Aim of the exercise: Your answer should hold every line of the records below that contains the string "SortButtonBar".

Records for processing: Begin

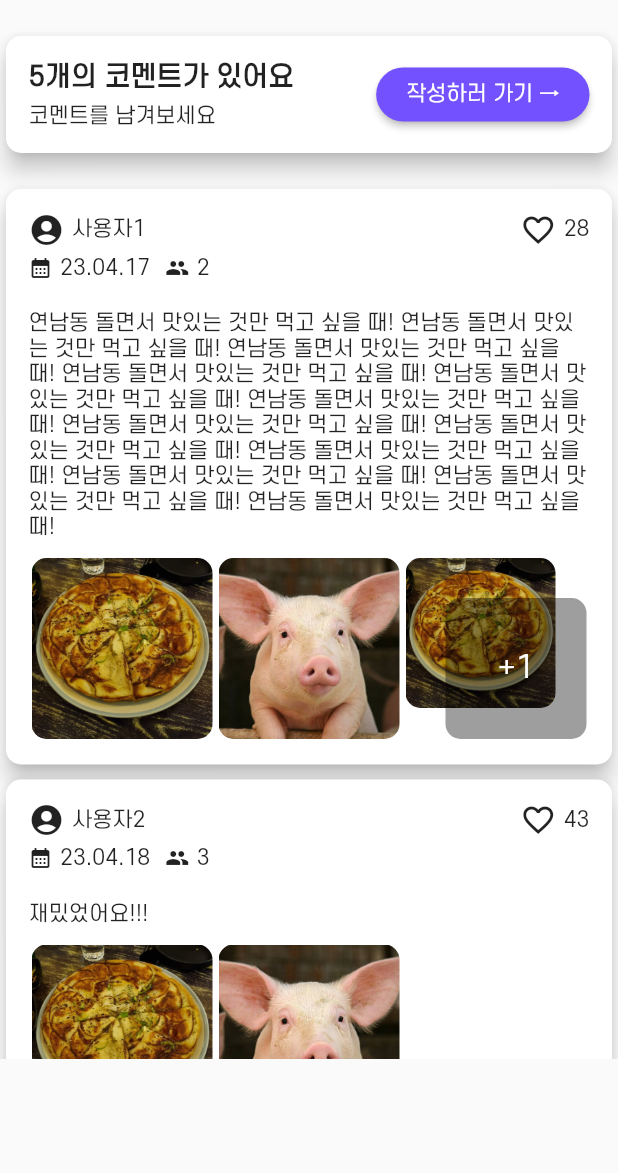
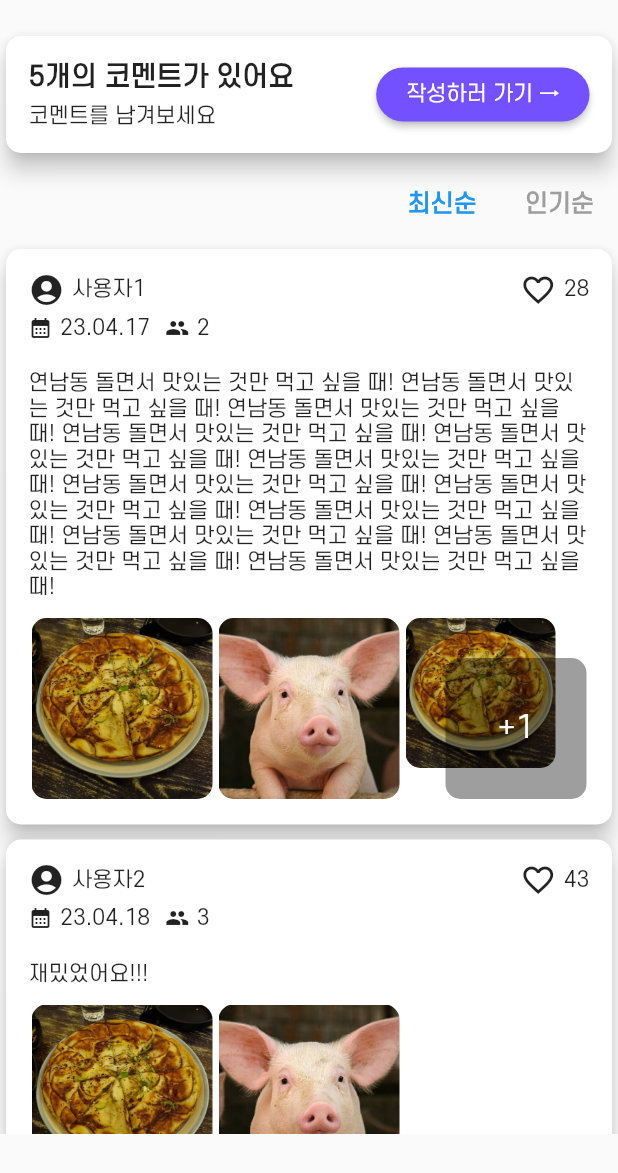
Before and after one commit to jiwon1027/CourseMores, a Flutter app: the DetailTapCourseComments widget shown alone on an empty page, opened directly with empty values, on a phone screen of 412 x 824 dp. Shown: the top 1173 px of the screen. Run offline on Flutter 3.47's test engine with Material 2 defaults, Android fonts, the phone set to English and light mode, and no system bars; our stand-ins replace carousel_slider, dio, flashy_tab_bar2, flip_card, flutter_dotenv, fluttertoast and 10 more; missing offline and left inert: animated_button_bar, flutter_advanced_segment, flutter_multi_select_items, flutter_reorderable_list, flutter_web_auth, google_maps_webservice and 2 more.

Commit message:
✨ feat : 코스 상세탭 캐러셀 인디케이터 추가, 마지막에서 처음으로 못 넘어가게 수정, 코멘트 정렬 추가

```diff
--- a/FrontEnd/flutter/course_mores/lib/course_search/course_detail.dart
+++ b/FrontEnd/flutter/course_mores/lib/course_search/course_detail.dart
@@ -196,6 +196,33 @@ class _DetailTapCourseCommentsState extends State<DetailTapCourseComments> {
   late List commentsList =
       course.courseList[courseIndex]['comments_list'] as List;
 
+  bool isCommentLatestSelected = true;
+  bool isCommentPopularSelected = false;
+
+  isCommentLatestSelectedClick() {
+    setState(() {
+      isCommentLatestSelected = true;
+      isCommentPopularSelected = false;
+      Fluttertoast.showToast(
+        msg: "최신순 : $isCommentLatestSelected, 인기순 : $isCommentPopularSelected",
+        toastLength: Toast.LENGTH_SHORT,
+        gravity: ToastGravity.CENTER,
+      );
+    });
+  }
+
+  isCommentPopularSelectedClick() {
+    setState(() {
+      isCommentLatestSelected = false;
+      isCommentPopularSelected = true;
+      Fluttertoast.showToast(
+        msg: "최신순 : $isCommentLatestSelected, 인기순 : $isCommentPopularSelected",
+        toastLength: Toast.LENGTH_SHORT,
+        gravity: ToastGravity.CENTER,
+      );
+    });
+  }
+
   @override
   Widget build(BuildContext context) {
     return Container(
@@ -203,11 +230,109 @@ class _DetailTapCourseCommentsState extends State<DetailTapCourseComments> {
       child: Column(
         children: [
           DetailTapCourseCommentsCreateSection(courseIndex: courseIndex),
+          SortButtonBar(
+              isCommentLatestSelected: isCommentLatestSelected,
+              isCommentPopularSelected: isCommentPopularSelected,
+              isCommentLatestSelectedClick: isCommentLatestSelectedClick,
+              isCommentPopularSelectedClick: isCommentPopularSelectedClick),
           SizedBox(
             height: commentsList.isEmpty ? null : 600,
             child:
                 DetailTapCourseCommentsListSection(commentsList: commentsList),
           )
+        ],
+      ),
+    );
+  }
+}
+
+class SortButtonBar extends StatefulWidget {
+  const SortButtonBar({
+    Key? key,
+    required this.isCommentLatestSelected,
+    required this.isCommentPopularSelected,
+    required this.isCommentLatestSelectedClick,
+    required this.isCommentPopularSelectedClick,
+  }) : super(key: key);
+
+  final isCommentLatestSelected;
+  final isCommentPopularSelected;
+  final isCommentLatestSelectedClick;
+  final isCommentPopularSelectedClick;
+
+  @override
+  State<SortButtonBar> createState() => _SortButtonBarState();
+}
+
+class _SortButtonBarState extends State<SortButtonBar> {
+  late var isCommentLatestSelected = widget.isCommentLatestSelected;
+  late var isCommentPopularSelected = widget.isCommentPopularSelected;
+  late var isCommentLatestSelectedClick = widget.isCommentLatestSelectedClick;
+  late var isCommentPopularSelectedClick = widget.isCommentPopularSelectedClick;
+
+  @override
+  void initState() {
+    super.initState();
+    isCommentLatestSelected = widget.isCommentLatestSelected;
+    isCommentPopularSelected = widget.isCommentPopularSelected;
+    isCommentLatestSelectedClick = widget.isCommentLatestSelectedClick;
+    isCommentPopularSelectedClick = widget.isCommentPopularSelectedClick;
+  }
+
+  @override
+  Widget build(BuildContext context) {
+    return Container(
+      // color: Colors.amber,
+      height: 40,
+      margin: EdgeInsets.only(top: 10),
+      child: ButtonBar(
+        buttonPadding: EdgeInsets.symmetric(horizontal: 0),
+        alignment: MainAxisAlignment.end,
+        children: [
+          ElevatedButton(
+            onPressed: () {
+              isCommentLatestSelectedClick();
+              isCommentLatestSelected = true;
+              isCommentPopularSelected = false;
+            },
+            style: ButtonStyle(
+              minimumSize: MaterialStateProperty.all<Size>(Size(30, 35)),
+              elevation: MaterialStateProperty.all<double>(0),
+              backgroundColor:
+                  MaterialStateProperty.all<Color>(Colors.transparent),
+              foregroundColor: MaterialStateProperty.all<Color>(
+                  isCommentLatestSelected ? Colors.blue : Colors.grey),
+            ),
+            child: const Text(
+              '최신순',
+              style: TextStyle(
+                fontWeight: FontWeight.w800,
+                fontSize: 16,
+              ),
+            ),
+          ),
+          ElevatedButton(
+            onPressed: () {
+              isCommentPopularSelectedClick();
+              isCommentLatestSelected = false;
+              isCommentPopularSelected = true;
+            },
+            style: ButtonStyle(
+              minimumSize: MaterialStateProperty.all<Size>(Size(30, 35)),
+              elevation: MaterialStateProperty.all<double>(0),
+              backgroundColor:
+                  MaterialStateProperty.all<Color>(Colors.transparent),
+              foregroundColor: MaterialStateProperty.all<Color>(
+                  isCommentPopularSelected ? Colors.blue : Colors.grey),
+            ),
+            child: const Text(
+              '인기순',
+              style: TextStyle(
+                fontWeight: FontWeight.w800,
+                fontSize: 16,
+              ),
+            ),
+          ),
         ],
       ),
     );
@@ -239,7 +364,7 @@ class DetailTapCourseCommentsListSection extends StatelessWidget {
             ),
           )
         : ListView.builder(
-            padding: EdgeInsets.fromLTRB(0, 10, 0, 10),
+            padding: EdgeInsets.fromLTRB(0, 0, 0, 20),
             itemCount: commentsList.length,
             itemBuilder: (context, index) {
               return Card(
@@ -291,173 +416,6 @@ class DetailTapCourseCommentsListSection extends StatelessWidget {
                       SizedBox(height: 10),
                       ImageGridView(
                           commentImageList: commentsList[index]['images']),
-
-                      // GridView.builder(
-                      //   gridDelegate: SliverGridDelegateWithFixedCrossAxisCount(
-                      //     crossAxisCount: 3,
-                      //   ),
-                      //   physics: NeverScrollableScrollPhysics(),
-                      //   shrinkWrap: true,
-                      //   itemCount: commentsList[index]['images'].length,
-                      //   itemBuilder: (context, imageIndex) {
-                      //     return InkWell(
-                      //       onTap: () {
-                      //         Navigator.of(context).push(MaterialPageRoute(
-                      //           builder: (context) {
-                      //             return Scaffold(
-                      //               appBar: AppBar(
-                      //                 title: Text('Image'),
-                      //               ),
-                      //               body: Center(
-                      //                 child: Hero(
-                      //                   tag:
-                      //                       'image${commentsList[index]['id']}_$imageIndex',
-                      //                   child: PhotoView(
-                      //                     imageProvider: AssetImage(
-                      //                       commentsList[index]['images']
-                      //                           [imageIndex],
-                      //                     ),
-                      //                   ),
-                      //                 ),
-                      //               ),
-                      //             );
-                      //           },
-                      //         ));
-                      //       },
-                      //       child: Padding(
-                      //         padding: const EdgeInsets.all(2),
-                      //         child: Hero(
-                      //           tag:
-                      //               'image${commentsList[index]['id']}_$imageIndex',
-                      //           child: ClipRRect(
-                      //             borderRadius: BorderRadius.circular(10.0),
-                      //             child: Image.asset(
-                      //               commentsList[index]['images'][imageIndex],
-                      //               fit: BoxFit.cover,
-                      //               width: 100,
-                      //               height: 100,
-                      //             ),
-                      //           ),
-                      //         ),
-                      //       ),
-                      //     );
-                      //   },
-                      // ),
-
-                      // GridView.builder(
-                      //   gridDelegate: SliverGridDelegateWithFixedCrossAxisCount(
-                      //     crossAxisCount: 3,
-                      //   ),
-                      //   physics: NeverScrollableScrollPhysics(),
-                      //   shrinkWrap: true,
-                      //   itemCount: commentsList[index]['images'].length,
-                      //   itemBuilder: (context, imageIndex) {
-                      //     return InkWell(
-                      //       onTap: () {
-                      //         Navigator.of(context).push(MaterialPageRoute(
-                      //           builder: (context) {
-                      //             return Scaffold(
-                      //               appBar: AppBar(
-                      //                 title: Text('Image'),
-                      //               ),
-                      //               body: Center(
-                      //                 child: Hero(
-                      //                   tag:
-                      //                       'image${commentsList[index]['id']}_$imageIndex',
-                      //                   child: Image.asset(
-                      //                     commentsList[index]['images']
-                      //                         [imageIndex],
-                      //                     fit: BoxFit.cover,
-                      //                   ),
-                      //                 ),
-                      //               ),
-                      //             );
-                      //           },
-                      //         ));
-                      //       },
-                      //       child: Padding(
-                      //         padding: const EdgeInsets.all(2),
-                      //         child: Hero(
-                      //           tag:
-                      //               'image${commentsList[index]['id']}_$imageIndex',
-                      //           child: ClipRRect(
-                      //             borderRadius: BorderRadius.circular(10.0),
-                      //             child: Image.asset(
-                      //               commentsList[index]['images'][imageIndex],
-                      //               fit: BoxFit.cover,
-                      //               width: 100,
-                      //               height: 100,
-                      //             ),
-                      //           ),
-                      //         ),
-                      //       ),
-                      //     );
-                      //   },
-                      // ),
-
-                      // GridView.builder(
-                      //   gridDelegate: SliverGridDelegateWithFixedCrossAxisCount(
-                      //     crossAxisCount: 3,
-                      //   ),
-                      //   physics: NeverScrollableScrollPhysics(),
-                      //   shrinkWrap: true,
-                      //   itemCount: commentsList[index]['images'].length,
-                      //   itemBuilder: (context, imageIndex) {
-                      //     return InkWell(
-                      //       onTap: () {
-                      //         Navigator.of(context).push(MaterialPageRoute(
-                      //           builder: (context) {
-                      //             return Scaffold(
-                      //               appBar: AppBar(
-                      //                 title: Text('Image'),
-                      //               ),
-                      //               body: Center(
-                      //                 child: Hero(
-                      //                   tag:
-                      //                       'image${commentsList[index]['id']}_$imageIndex',
-                      //                   child: Image.asset(
-                      //                     commentsList[index]['images']
-                      //                         [imageIndex],
-                      //                     fit: BoxFit.cover,
-                      //                   ),
-                      //                 ),
-                      //               ),
-                      //             );
-                      //           },
-                      //         ));
-                      //       },
-                      //       child: Padding(
-                      //         padding: const EdgeInsets.all(2),
-                      //         child: Hero(
-                      //           tag:
-                      //               'image${commentsList[index]['id']}_$imageIndex',
-                      //           child: ClipRRect(
-                      //             borderRadius: BorderRadius.circular(10.0),
-                      //             child: Image.asset(
-                      //               commentsList[index]['images'][imageIndex],
-                      //               fit: BoxFit.cover,
-                      //               width: 100,
-                      //               height: 100,
-                      //             ),
-                      //           ),
-                      //         ),
-                      //       ),
-                      //     );
-                      //   },
-                      // ),
-
-                      // GridView.builder(
-                      //   gridDelegate: SliverGridDelegateWithFixedCrossAxisCount(
-                      //     crossAxisCount: 2,
-                      //     crossAxisSpacing: 8,
-                      //     mainAxisSpacing: 8,
-                      //   ),
-                      //   itemCount: commentsList[index]['images'].length,
-                      //   itemBuilder: (context, imageIndex) {
-                      //     return Image.asset(
-                      //         commentsList[index]['images'][imageIndex]);
-                      //   },
-                      // )
                     ],
                   ),
                 ),
@@ -738,6 +696,13 @@ class DetailTapCoursePlaces extends StatefulWidget {
 class _DetailTapCoursePlacesState extends State<DetailTapCoursePlaces> {
   late var courseIndex = widget.courseIndex;
   var placeIndex = 0;
+  late CarouselController _controller;
+
+  @override
+  void initState() {
+    super.initState();
+    _controller = CarouselController();
+  }
 
   @override
   Widget build(BuildContext context) {
@@ -746,9 +711,11 @@ class _DetailTapCoursePlacesState extends State<DetailTapCoursePlaces> {
       child: Column(
         children: [
           CarouselSlider.builder(
+            carouselController: _controller,
             options: CarouselOptions(
               height: 250,
-              autoPlay: true,
+              // 자동으로 넘어가게 하려면 autoPlay를 true로 설정할 것
+              autoPlay: false,
               autoPlayInterval: const Duration(seconds: 10),
               enlargeCenterPage: true,
               onPageChanged: (index, reason) {
@@ -756,6 +723,7 @@ class _DetailTapCoursePlacesState extends State<DetailTapCoursePlaces> {
                   placeIndex = index;
                 });
               },
+              enableInfiniteScroll: false,
             ),
             itemCount:
                 (course.courseList[courseIndex]['places'] as List<dynamic>)
@@ -808,6 +776,30 @@ class _DetailTapCoursePlacesState extends State<DetailTapCoursePlaces> {
               ),
             ),
           ),
+          Row(
+              mainAxisAlignment: MainAxisAlignment.center,
+              children:
+                  (course.courseList[courseIndex]['places'] as List<dynamic>)
+                      .asMap()
+                      .entries
+                      .map((entry) {
+                return GestureDetector(
+                  onTap: () => _controller.animateToPage(entry.key),
+                  child: Container(
+                    width: 12.0,
+                    height: 10.0,
+                    margin:
+                        EdgeInsets.symmetric(vertical: 8.0, horizontal: 4.0),
+                    decoration: BoxDecoration(
+                        shape: BoxShape.circle,
+                        color: (Theme.of(context).brightness == Brightness.dark
+                                ? Colors.white
+                                : Colors.black)
+                            .withOpacity(placeIndex == entry.key ? 0.9 : 0.2)),
+                  ),
+                );
+              }).toList()),
+          SizedBox(height: 10),
           Card(
             elevation: 6,
             child: Padding(
```
Also changed, not shown: FrontEnd/flutter/course_mores/lib/course_search/search.dart (+0 -21 lines).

Records for processing: End

Output:
+          SortButtonBar(
+class SortButtonBar extends StatefulWidget {
+  const SortButtonBar({
+  State<SortButtonBar> createState() => _SortButtonBarState();
+class _SortButtonBarState extends State<SortButtonBar> {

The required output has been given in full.